Records contained in a dataset:
════

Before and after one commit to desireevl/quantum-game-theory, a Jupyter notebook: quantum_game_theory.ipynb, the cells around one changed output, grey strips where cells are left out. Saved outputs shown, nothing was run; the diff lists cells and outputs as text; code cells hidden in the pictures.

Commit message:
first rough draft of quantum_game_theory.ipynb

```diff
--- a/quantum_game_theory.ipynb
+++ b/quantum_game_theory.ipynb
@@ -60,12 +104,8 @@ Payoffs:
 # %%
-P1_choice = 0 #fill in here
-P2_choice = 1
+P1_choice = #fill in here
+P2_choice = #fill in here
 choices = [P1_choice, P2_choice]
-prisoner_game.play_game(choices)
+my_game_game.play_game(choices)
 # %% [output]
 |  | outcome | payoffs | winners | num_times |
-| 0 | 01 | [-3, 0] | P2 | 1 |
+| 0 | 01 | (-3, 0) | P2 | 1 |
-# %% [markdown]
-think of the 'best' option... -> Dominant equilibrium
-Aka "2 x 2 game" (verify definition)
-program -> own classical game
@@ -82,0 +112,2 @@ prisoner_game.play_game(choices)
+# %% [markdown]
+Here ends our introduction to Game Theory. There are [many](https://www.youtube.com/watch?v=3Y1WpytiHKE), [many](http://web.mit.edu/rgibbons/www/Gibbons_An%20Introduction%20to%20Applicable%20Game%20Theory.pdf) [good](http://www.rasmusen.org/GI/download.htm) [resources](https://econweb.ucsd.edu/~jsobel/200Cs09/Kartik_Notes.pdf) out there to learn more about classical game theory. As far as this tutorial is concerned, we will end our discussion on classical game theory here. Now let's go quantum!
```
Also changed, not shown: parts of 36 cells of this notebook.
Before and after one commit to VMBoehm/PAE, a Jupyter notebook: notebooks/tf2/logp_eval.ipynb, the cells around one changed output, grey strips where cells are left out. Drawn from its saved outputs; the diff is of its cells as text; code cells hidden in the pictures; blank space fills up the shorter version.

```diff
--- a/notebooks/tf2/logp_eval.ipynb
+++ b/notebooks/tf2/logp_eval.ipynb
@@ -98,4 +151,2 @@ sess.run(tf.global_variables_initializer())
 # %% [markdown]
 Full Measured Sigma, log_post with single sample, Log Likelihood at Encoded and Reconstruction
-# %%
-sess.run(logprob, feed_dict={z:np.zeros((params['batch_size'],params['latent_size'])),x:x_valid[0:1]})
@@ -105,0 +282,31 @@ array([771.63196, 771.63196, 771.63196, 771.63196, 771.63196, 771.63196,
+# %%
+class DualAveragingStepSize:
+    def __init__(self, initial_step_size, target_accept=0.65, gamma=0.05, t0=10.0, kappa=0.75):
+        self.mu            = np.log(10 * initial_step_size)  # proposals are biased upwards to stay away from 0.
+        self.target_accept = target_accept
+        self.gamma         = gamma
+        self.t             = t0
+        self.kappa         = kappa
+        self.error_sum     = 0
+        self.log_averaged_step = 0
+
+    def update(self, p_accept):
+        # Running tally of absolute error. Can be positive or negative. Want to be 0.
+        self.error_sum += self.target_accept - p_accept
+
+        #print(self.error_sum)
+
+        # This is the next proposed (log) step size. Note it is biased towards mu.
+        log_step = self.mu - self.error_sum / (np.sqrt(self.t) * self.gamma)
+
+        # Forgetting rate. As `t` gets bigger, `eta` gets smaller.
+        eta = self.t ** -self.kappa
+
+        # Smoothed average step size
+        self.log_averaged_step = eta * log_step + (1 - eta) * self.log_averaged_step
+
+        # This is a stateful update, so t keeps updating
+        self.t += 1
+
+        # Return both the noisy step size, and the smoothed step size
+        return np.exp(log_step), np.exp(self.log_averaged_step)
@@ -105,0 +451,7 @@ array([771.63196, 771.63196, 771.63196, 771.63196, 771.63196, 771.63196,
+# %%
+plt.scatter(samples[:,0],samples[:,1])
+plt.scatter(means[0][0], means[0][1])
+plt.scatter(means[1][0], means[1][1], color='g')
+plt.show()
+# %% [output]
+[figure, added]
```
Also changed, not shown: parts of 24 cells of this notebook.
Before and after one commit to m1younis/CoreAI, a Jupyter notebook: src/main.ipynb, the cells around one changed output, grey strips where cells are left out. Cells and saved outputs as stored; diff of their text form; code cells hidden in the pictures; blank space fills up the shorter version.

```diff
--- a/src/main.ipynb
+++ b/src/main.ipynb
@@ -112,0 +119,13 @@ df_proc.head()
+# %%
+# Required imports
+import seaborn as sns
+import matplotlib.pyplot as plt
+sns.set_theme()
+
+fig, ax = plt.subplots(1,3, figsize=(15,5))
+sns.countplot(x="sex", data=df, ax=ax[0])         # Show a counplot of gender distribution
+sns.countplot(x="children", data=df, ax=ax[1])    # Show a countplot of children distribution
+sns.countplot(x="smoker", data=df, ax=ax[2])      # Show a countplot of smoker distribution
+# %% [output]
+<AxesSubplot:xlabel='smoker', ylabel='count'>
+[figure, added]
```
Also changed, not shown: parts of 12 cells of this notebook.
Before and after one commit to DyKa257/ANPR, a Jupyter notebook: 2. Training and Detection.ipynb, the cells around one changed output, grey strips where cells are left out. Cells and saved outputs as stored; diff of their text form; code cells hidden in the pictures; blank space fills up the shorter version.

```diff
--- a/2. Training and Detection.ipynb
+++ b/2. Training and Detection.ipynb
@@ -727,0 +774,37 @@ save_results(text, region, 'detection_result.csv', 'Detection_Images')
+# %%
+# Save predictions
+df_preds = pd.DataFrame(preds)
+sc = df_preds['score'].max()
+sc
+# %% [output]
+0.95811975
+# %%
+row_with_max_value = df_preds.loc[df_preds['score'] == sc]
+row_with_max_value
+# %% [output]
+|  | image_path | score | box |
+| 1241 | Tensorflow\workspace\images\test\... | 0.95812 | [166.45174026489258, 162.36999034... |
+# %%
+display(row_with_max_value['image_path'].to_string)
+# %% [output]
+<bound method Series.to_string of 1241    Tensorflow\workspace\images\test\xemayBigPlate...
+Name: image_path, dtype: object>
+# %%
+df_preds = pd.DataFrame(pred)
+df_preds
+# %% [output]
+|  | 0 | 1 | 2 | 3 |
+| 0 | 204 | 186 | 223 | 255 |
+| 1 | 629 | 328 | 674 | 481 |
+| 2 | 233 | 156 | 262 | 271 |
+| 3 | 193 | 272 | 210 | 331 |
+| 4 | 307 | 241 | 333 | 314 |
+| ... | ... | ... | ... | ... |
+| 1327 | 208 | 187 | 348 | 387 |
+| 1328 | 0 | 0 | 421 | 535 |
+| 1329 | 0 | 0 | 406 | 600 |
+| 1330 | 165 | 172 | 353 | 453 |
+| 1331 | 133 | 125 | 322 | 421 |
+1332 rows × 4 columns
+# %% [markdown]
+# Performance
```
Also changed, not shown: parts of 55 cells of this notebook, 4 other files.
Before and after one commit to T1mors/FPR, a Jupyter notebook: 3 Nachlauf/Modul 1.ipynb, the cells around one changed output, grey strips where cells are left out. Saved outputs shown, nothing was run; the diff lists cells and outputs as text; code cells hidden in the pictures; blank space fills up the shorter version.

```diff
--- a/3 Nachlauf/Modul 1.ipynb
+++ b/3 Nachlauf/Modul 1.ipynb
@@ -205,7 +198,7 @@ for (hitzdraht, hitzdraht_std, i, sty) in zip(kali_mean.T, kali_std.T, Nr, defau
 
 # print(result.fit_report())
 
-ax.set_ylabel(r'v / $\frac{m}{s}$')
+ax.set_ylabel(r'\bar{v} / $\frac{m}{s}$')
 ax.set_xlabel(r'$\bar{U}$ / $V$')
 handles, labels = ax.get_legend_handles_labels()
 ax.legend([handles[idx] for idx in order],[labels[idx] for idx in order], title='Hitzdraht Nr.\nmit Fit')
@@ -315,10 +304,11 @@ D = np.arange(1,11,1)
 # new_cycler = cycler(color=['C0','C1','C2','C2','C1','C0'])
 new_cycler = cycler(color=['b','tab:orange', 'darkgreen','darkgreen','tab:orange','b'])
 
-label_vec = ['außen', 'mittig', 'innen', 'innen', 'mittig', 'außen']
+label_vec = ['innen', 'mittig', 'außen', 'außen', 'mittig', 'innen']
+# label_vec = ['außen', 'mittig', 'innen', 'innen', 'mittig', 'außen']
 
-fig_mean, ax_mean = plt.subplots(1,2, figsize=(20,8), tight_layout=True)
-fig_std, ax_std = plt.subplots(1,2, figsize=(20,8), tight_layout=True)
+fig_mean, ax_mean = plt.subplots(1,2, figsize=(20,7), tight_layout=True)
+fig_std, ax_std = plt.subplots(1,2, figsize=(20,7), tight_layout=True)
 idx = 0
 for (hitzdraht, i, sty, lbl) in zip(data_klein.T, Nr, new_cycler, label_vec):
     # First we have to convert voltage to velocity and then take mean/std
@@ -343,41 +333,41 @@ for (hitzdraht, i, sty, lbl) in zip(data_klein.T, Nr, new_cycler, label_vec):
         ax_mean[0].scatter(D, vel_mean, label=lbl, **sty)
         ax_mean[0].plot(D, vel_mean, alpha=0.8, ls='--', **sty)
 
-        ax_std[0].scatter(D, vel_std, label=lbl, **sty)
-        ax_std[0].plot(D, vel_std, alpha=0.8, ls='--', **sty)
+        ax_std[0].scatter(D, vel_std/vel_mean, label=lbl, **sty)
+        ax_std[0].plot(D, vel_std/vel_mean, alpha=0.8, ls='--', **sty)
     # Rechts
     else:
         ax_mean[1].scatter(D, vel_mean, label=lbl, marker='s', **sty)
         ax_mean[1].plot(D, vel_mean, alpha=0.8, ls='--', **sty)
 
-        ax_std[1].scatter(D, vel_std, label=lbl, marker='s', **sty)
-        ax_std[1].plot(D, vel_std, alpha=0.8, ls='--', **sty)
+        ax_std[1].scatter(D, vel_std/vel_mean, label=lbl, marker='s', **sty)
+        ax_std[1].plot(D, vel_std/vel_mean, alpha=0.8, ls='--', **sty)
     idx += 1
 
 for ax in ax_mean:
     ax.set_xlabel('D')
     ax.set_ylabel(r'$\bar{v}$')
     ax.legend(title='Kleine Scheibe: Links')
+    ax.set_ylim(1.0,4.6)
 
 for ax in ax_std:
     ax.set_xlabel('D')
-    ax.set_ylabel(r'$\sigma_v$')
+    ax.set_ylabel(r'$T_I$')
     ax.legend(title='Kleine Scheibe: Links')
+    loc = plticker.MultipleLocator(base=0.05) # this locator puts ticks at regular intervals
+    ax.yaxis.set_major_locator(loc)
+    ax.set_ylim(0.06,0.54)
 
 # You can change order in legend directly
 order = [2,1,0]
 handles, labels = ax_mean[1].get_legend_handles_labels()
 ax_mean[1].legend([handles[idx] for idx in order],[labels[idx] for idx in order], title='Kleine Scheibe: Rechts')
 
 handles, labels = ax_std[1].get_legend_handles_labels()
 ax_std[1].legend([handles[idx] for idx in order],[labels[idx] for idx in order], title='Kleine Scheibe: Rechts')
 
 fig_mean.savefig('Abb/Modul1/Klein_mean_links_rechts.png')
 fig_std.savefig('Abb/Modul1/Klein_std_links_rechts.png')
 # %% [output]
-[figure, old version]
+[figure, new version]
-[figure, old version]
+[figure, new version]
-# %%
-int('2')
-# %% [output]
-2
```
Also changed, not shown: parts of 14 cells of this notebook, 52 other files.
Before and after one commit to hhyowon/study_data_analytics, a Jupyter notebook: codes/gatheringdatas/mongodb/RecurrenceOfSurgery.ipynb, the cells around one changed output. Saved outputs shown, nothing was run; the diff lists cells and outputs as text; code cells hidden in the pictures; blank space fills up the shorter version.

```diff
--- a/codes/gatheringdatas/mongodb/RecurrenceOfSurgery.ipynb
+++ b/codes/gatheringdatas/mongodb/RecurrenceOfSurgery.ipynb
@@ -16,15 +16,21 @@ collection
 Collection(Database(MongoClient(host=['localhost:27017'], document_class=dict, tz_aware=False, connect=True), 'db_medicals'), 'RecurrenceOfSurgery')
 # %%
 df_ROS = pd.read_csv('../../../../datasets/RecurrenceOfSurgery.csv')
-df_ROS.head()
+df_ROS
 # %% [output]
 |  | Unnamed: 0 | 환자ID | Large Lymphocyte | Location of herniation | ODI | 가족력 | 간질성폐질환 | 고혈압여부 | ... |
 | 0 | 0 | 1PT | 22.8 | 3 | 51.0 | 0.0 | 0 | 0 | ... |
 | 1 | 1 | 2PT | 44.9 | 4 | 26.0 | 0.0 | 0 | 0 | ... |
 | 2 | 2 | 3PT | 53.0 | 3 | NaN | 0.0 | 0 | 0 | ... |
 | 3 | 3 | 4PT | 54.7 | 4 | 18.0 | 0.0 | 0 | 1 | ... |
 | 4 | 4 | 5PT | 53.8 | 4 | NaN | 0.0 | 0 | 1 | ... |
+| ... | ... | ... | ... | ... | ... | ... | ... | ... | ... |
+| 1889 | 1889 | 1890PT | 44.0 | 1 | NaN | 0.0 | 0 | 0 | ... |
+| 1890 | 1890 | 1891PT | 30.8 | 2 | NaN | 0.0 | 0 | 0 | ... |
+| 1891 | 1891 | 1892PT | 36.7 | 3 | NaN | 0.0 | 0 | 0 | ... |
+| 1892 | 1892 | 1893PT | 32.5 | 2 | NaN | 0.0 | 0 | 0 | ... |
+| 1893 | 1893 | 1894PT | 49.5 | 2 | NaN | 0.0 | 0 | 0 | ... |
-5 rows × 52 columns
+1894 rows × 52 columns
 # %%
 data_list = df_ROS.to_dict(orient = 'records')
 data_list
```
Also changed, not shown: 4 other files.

════

■ GOAL OF THE EXERCISE ■
Supply only the number of lines above in which "workspace" occurs.

■ TASK RESPONSE ■
2